Now, it’s become a ritual. I send them a cookie and they giggle like it’s a dozen roses. I’m telling you, with a simple wave, these girls can make you feel like the coolest kid at the keg party.

Many of you know their track record: the Ringling Sisters punk-rock spoken-word charity events, the White Trash Apocalypse poetry tour, Pleasant’s Princess Farhana belly-dancing alter ego, Iris’ poetry (You’re locked away in the bathroom/like punk rock royalty sitting on your throne/jacking off to my picture in Flipside for the second time that day/thank-you, I feel honored — no, Iris, thank you, I feel honored). Not to mention the seminal zines they started, the films, the anthologies and collections with their work, the books they’ve written and edited (they’re currently finishing volume three of the best-selling Underground Guide to Los Angeles); shit, it’s really too much to list, but you can look it up. I promise, it’ll be better for your circulation than a bookshelf full of that bloodless McSweeney’s brand.
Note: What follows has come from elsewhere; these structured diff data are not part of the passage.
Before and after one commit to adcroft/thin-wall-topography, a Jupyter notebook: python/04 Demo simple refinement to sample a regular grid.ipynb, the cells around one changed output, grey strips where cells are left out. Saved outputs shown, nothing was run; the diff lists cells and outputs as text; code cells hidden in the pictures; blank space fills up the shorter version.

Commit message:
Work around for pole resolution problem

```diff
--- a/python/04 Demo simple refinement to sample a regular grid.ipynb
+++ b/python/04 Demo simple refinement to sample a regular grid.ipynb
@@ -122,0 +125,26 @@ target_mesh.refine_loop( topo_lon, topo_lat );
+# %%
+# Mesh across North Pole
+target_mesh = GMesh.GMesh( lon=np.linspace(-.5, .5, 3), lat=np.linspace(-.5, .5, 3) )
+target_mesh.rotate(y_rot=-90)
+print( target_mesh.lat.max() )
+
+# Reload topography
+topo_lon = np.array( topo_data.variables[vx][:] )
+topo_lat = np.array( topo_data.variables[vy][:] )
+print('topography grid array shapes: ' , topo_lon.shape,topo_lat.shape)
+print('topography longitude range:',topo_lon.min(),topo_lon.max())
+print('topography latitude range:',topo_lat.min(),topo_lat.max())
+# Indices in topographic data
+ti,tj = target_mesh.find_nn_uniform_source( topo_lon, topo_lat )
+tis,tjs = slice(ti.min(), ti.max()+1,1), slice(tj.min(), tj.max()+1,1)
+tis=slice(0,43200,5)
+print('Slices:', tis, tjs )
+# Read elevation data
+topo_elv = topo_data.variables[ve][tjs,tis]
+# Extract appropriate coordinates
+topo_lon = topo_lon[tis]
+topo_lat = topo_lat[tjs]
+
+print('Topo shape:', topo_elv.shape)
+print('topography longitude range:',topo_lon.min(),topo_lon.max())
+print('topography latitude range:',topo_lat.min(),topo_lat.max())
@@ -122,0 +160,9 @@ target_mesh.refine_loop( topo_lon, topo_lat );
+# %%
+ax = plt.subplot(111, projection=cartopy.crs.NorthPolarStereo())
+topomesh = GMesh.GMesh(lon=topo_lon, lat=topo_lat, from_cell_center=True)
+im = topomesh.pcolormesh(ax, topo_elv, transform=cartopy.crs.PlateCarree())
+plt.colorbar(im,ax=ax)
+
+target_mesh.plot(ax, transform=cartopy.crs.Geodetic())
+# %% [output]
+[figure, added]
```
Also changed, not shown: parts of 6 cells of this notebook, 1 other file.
Of course, they’re still doing all that stuff, unrelentingly, unapologetically and incredibly optimistically in their honest bohemia (nobody’s getting rich here). Some might say they’re fixtures, like the Mona Lisa’s smile, and there’s always the danger of taking fixtures for granted. But have you forgotten the promise embedded in that smile, like the line down the back of Pleasant’s black stockings and the gap between Iris’ two front teeth? It’s all worth seeing again.

LA Weekly